The Mets are in free fall.
I feel as though I’ve said this a few times over the past few seasons, but it feels more real than ever. The Mets are back to the mediocre, excruciating brand of baseball that has dominated the franchise’s history.
The nightmare scenario for the Mets is here. The pitching has fallen off a cliff and now has the worst ERA in all of baseball. Who would have predicted that in March? The bullpen has been a massive disappointment too, and with Jeurys Familia gone for quite a while, the ‘pen is crying for outside help.
The offense has finally come together as I have been predicting over the past few seasons, and has done so without the help of Yoenis Cespedes.

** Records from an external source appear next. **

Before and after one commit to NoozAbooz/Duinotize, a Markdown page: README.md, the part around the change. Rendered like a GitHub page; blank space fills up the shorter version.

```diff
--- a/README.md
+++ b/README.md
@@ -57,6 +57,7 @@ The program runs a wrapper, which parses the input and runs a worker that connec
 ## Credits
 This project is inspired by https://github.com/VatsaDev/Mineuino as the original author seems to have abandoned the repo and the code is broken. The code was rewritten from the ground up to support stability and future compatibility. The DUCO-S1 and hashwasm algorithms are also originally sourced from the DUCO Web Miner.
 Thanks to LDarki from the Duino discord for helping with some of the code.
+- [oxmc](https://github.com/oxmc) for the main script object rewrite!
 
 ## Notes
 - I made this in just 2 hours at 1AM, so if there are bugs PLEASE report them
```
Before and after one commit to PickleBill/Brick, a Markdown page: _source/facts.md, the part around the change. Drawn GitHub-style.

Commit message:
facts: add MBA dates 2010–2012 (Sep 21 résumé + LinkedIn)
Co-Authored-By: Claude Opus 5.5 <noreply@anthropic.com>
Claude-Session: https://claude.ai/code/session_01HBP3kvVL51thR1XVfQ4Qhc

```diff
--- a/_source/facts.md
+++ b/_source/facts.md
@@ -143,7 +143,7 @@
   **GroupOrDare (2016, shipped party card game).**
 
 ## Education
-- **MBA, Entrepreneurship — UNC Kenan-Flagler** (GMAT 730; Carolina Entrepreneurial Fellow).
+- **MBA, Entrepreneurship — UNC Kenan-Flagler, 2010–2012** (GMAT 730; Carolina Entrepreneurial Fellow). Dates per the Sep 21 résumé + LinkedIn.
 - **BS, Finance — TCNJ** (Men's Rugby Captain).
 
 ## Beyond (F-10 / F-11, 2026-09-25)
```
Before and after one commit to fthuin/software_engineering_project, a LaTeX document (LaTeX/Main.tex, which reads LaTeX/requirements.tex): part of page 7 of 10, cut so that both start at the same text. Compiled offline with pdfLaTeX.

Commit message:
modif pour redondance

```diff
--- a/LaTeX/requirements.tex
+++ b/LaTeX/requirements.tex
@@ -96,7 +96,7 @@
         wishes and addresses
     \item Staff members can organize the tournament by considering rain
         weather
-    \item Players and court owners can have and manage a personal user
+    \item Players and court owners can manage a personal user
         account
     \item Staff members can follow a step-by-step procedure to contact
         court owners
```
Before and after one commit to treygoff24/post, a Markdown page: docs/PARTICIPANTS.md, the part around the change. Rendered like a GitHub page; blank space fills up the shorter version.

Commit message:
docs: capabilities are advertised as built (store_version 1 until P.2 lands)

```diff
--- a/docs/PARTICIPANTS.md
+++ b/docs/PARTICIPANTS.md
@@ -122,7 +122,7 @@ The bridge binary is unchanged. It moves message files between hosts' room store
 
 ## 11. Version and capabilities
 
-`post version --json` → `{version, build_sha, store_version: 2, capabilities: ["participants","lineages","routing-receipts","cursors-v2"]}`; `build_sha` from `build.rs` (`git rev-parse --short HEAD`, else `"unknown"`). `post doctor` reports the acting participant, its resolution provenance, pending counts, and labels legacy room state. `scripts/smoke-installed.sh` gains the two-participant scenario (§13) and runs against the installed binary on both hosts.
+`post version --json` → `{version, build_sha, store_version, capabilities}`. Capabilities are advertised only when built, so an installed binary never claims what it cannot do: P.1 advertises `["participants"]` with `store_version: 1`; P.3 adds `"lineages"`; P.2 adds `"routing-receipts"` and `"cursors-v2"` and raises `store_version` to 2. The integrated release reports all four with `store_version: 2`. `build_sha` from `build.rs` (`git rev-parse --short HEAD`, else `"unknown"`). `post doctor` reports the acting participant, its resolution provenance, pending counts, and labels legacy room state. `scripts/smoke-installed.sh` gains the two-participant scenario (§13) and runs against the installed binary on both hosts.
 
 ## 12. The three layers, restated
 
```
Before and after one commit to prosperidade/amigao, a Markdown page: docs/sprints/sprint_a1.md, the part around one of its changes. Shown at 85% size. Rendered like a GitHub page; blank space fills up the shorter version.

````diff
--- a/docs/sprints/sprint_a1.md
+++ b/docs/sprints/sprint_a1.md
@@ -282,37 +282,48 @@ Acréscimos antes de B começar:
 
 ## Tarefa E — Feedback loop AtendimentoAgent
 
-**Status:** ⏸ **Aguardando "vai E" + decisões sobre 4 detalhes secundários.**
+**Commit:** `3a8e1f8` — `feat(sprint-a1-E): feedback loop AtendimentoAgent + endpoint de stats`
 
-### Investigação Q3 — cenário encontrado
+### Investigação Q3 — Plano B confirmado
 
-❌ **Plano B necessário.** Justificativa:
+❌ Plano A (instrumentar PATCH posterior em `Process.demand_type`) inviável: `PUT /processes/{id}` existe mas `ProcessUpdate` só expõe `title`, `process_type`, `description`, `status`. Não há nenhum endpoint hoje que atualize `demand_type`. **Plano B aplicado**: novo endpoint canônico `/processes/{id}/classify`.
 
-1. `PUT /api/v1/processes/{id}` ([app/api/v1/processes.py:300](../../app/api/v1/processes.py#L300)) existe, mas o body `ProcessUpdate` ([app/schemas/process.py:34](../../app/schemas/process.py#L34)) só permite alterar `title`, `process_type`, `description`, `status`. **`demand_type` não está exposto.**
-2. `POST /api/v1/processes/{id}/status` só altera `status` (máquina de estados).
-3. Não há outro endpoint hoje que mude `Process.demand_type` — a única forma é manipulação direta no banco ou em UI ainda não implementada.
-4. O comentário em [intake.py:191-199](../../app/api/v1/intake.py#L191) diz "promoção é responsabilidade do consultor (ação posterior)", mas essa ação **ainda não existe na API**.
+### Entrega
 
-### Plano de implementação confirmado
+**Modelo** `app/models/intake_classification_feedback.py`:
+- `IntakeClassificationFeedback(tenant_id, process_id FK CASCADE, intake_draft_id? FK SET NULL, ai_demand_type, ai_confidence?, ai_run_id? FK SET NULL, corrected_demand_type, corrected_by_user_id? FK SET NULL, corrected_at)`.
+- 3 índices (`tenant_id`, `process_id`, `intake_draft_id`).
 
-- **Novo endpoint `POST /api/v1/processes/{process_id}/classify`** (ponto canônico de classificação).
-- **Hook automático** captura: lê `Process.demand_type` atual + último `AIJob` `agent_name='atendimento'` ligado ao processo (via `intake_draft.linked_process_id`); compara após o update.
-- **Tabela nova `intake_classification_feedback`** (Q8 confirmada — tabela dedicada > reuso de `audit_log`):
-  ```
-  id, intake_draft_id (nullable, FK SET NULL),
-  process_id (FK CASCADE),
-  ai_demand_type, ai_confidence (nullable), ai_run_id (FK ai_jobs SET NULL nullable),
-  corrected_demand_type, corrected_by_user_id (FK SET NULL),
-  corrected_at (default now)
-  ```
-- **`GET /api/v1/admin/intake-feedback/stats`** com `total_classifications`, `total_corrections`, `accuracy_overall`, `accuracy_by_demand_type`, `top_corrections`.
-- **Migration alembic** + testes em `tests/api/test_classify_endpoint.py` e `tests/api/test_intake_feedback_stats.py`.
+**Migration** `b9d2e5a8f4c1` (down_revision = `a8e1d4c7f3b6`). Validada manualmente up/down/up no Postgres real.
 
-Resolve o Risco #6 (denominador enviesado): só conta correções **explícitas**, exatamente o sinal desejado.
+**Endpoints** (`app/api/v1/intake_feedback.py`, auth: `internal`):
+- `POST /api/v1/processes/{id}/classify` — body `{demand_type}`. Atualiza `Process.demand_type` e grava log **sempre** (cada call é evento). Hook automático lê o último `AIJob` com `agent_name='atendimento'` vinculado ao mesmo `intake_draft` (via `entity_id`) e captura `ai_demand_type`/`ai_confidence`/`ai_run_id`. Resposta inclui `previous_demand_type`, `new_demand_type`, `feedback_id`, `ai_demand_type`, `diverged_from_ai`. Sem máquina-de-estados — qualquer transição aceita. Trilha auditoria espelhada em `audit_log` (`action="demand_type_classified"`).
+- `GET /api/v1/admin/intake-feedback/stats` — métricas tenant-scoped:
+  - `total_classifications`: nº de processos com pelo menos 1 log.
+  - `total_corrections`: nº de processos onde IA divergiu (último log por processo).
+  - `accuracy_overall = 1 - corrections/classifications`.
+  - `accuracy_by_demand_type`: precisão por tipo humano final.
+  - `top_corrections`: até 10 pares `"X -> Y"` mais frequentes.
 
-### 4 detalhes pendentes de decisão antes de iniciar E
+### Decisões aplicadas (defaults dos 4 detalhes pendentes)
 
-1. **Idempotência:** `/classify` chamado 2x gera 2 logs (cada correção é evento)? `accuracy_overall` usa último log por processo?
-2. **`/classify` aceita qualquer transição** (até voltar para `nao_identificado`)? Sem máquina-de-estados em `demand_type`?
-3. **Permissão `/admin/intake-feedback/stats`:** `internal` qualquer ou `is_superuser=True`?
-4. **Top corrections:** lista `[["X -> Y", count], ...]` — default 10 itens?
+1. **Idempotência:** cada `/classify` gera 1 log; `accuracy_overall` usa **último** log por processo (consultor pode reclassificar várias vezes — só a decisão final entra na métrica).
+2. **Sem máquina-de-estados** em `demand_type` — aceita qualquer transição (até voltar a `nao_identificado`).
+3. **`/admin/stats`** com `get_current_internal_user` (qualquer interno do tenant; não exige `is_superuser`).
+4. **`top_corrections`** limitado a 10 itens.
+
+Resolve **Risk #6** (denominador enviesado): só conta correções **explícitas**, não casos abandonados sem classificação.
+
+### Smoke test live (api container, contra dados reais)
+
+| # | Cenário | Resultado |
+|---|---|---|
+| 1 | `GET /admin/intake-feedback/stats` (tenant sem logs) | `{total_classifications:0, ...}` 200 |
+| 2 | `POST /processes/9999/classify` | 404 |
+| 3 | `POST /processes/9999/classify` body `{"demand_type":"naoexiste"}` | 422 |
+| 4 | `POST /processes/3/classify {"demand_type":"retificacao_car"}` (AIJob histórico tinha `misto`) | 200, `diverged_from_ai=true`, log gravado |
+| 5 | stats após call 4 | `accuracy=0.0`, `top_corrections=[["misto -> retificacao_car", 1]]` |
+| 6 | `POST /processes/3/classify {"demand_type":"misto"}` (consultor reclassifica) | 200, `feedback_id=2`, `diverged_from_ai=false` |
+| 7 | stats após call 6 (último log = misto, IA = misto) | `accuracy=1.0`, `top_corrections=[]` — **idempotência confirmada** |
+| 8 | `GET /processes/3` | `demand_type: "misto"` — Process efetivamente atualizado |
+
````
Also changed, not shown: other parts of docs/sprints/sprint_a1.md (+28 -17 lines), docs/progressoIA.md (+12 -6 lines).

In fact, the offense, for all its success, may still be the victim of some bad luck, as Maggie Wiggin laid out in her piece yesterday. But even if the offense further improves, it’s hard to see the team making any sort of noise without sudden major improvements by the starting pitching. Relief may soon be on the way with Steven Matz and Seth Lugo returning, but I wouldn’t hold my breath for them to save the season.
I’m not totally sold on the idea that the Mets are done, but I’m well aware of fans turning their attention back to the future. However, as is typical of Mets fans in times of crisis, the reaction has been rife with panic and irrational proposals.
Mets management certainly needs to clear house. The training staff must be fired. Terry Collins should probably join them. But the story is different for the actual roster.
It’s easy to second-guess the decision to build around young starting pitching, but it was the right decision, especially after getting solid performances out of Noah Syndergaard, Jacob deGrom, Matt Harvey, Zack Wheeler, and Steven Matz the last few years. It’s hard enough to get a bunch of good young players — hitters or pitchers — together at the same time. To take the risk of flipping them for offensive players who may also flop in the end adds another level of uncertainty. Some may argue that trading away some of the starting pitchers may be smarter because they are supposedly less risky than young hitters. At the same time, however, that’s also a strong argument in favor of stockpiling young pitchers. If one goes down with injury, wouldn’t you want a solid group behind him to pick up the slack?
Some will say they predicted all this, but those people did so irrationally. Nobody could have genuinely predicted star pitcher after star pitcher falling victim to injury or dramatic drops in performance all at the same time.
Sandy Alderson made mostly right calls, but sometimes the right calls don’t give you a winning ballclub in the end. Political or business leaders sometimes implement policy that was very smart at the time, but due to circumstances no one could rationally foresee, didn’t work. It may be tempting in this moment of frustration to want knee-jerk changes, that’s not going to help the Mets in the long-run.
Perhaps I’m preaching to the choir here, but there’s no need to break up this team. Noah Syndergaard will very likely continue to be a dominant force when he returns in a few months, as will Jeurys Familia. Michael Conforto is one of the best hitters on the planet right now. Odds are, at least some of the struggling starters will come around. Amed Rosario and Dominic Smith are killing it in Triple-A right now, looking more like MLB starters every day. In fact, as our own David Cassilo wrote yesterday, the immediate future — not five years from now — remains incredibly bright.